This article was originally published in the blog hosted by BioBM Consulting.
The image below is of a Target which is near me. It shows what you would see if you just walked in the exterior doors of the Target. Can you think of any problem with this?
You could walk in that Target looking for a sweater, I could be looking for toothpaste, and someone else could be looking for an end table. Regardless of our very different reasons for being there, however, we're presented with the same initial experience. That's not helpful.
Now Target is a little bit limited by the fact that they have physical stores. It's not particularly easy—in fact it's downright impractical if not impossible—to personalize a physical experience for every customer who walks into your store.

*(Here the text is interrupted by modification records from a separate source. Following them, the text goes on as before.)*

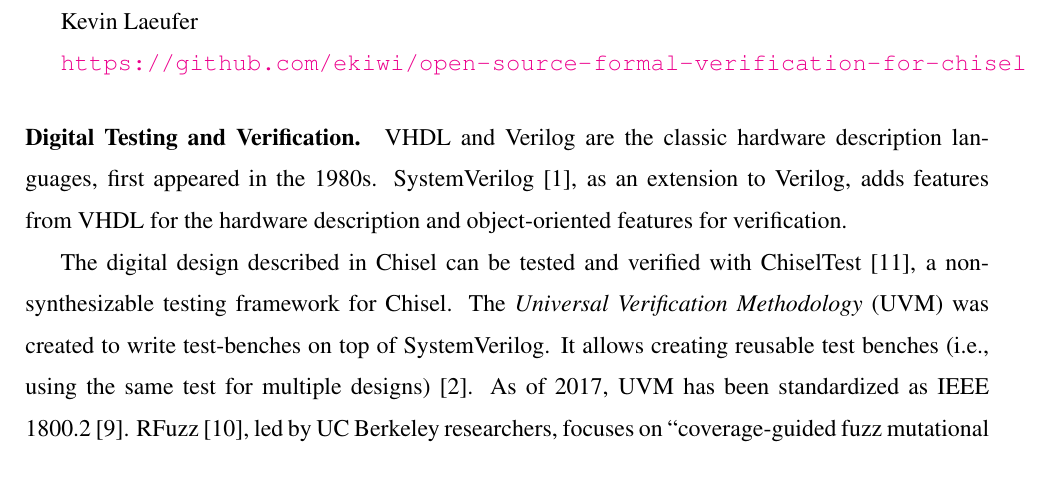
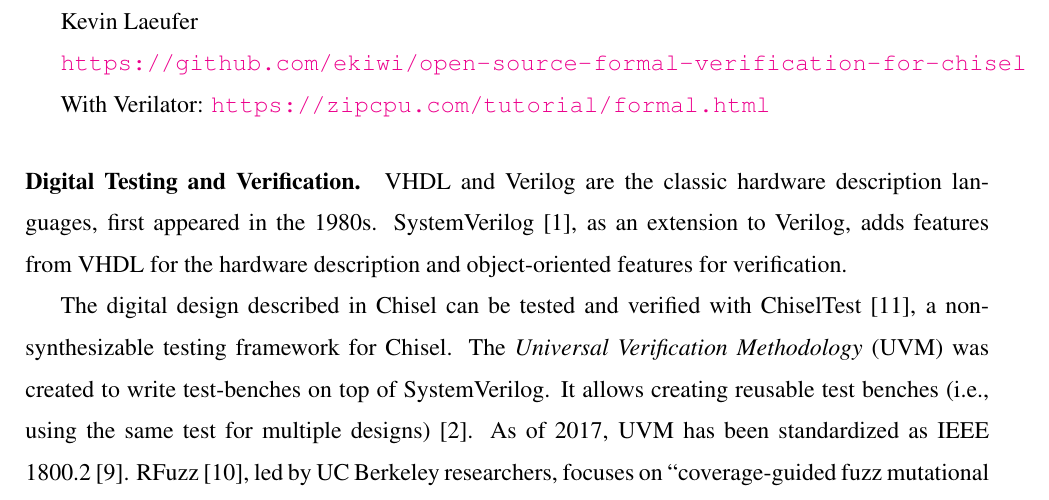
Before and after one commit to chiselverify/documentation, a LaTeX document (funding/ftp-verify/ftp-verify.tex): part of page 2 of 8, cut so that both start at the same text. Compiled offline with pdfLaTeX.

Commit message:
funding: link to Verilator formal

```diff
--- a/funding/ftp-verify/ftp-verify.tex
+++ b/funding/ftp-verify/ftp-verify.tex
@@ -172,6 +172,8 @@
 Kevin Laeufer
 
 \url{https://github.com/ekiwi/open-source-formal-verification-for-chisel}
+
+With Verilator: \url{https://zipcpu.com/tutorial/formal.html}
 
 
 %\begin{itemize}
```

You can't exactly modify the physical store for every customer. However, you can readily personalize the experience in the digital realm. Despite this, even the largest life science tools and services companies fail to do so.
The world's best e-commerce sites, such as Amazon or eBay, don't have that problem. They use what they know about you, and also what they know about the products they're selling, to try to get you from where you are to where you're going as fast as possible. (Note this doesn't only apply to personalization, although personalization is an important part.) However, you don't need to be a billion-dollar company to personalize digital experiences. There are many tools that make website personalization accessible to mid-sized companies and even which make financial sense for small companies with a strong e-commerce focus.
As we've discussed in a previous report, research from the Corporate Executive Board has shown that increasing the simplicity of the buying journey can lead to an 86% increase in initial purchases of a product and a greater than 100% increase in the likelihood that a product or brand will be recommended. Helping customers solve their problems has been shown to elicit a more positive reaction than any other brand experience. Help your customers solve their problems in a simple, streamlined manner, and they'll reward you with their business. Personalization is an important part of doing so.
Editor's Note: Carlton will go into greater depth on this subject during his presentation at the Annual Meeting of the SAMPS at the Boston Marriott Quincy on September 18 and 19.